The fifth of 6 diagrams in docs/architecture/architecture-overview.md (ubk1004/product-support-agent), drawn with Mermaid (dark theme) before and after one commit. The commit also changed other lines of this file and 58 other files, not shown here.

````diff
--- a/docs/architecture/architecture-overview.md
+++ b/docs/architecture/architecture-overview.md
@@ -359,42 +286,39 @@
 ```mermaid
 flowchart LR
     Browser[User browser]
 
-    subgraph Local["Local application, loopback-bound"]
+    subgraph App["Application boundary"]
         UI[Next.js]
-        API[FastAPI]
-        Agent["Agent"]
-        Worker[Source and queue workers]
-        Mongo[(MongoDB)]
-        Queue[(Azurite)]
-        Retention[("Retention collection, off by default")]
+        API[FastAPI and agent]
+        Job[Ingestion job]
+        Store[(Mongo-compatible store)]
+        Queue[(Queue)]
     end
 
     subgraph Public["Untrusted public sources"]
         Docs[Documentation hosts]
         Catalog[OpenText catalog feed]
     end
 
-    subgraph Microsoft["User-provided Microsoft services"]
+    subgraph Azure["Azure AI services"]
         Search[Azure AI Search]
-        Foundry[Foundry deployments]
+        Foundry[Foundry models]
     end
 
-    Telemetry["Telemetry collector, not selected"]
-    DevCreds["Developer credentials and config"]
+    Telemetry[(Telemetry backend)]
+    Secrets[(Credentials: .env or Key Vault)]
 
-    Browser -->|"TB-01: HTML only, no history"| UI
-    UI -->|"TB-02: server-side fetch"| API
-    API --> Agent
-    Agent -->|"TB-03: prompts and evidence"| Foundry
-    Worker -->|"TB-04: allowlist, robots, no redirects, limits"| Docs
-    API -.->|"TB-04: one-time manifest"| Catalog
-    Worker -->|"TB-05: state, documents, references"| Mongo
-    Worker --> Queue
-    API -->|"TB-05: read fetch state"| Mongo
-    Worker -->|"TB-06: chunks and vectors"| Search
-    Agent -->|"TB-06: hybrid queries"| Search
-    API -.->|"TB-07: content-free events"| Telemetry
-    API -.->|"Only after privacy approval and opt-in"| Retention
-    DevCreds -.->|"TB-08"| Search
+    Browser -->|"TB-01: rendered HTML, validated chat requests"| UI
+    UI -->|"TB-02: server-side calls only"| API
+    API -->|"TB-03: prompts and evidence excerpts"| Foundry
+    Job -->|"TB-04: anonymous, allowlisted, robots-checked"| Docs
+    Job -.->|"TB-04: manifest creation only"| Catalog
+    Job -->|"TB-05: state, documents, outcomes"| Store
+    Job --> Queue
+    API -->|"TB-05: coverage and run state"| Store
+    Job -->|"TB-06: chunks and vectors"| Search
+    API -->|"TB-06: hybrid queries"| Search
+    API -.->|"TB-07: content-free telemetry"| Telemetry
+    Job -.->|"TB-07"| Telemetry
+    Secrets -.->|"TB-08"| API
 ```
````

++++++++++++++++++++

[What this task involves] Scan the material above for lines holding the string "state" and copy those lines.

[Solution below]
-    Worker -->|"TB-05: state, documents, references"| Mongo
-    API -->|"TB-05: read fetch state"| Mongo
+    Job -->|"TB-05: state, documents, outcomes"| Store
+    API -->|"TB-05: coverage and run state"| Store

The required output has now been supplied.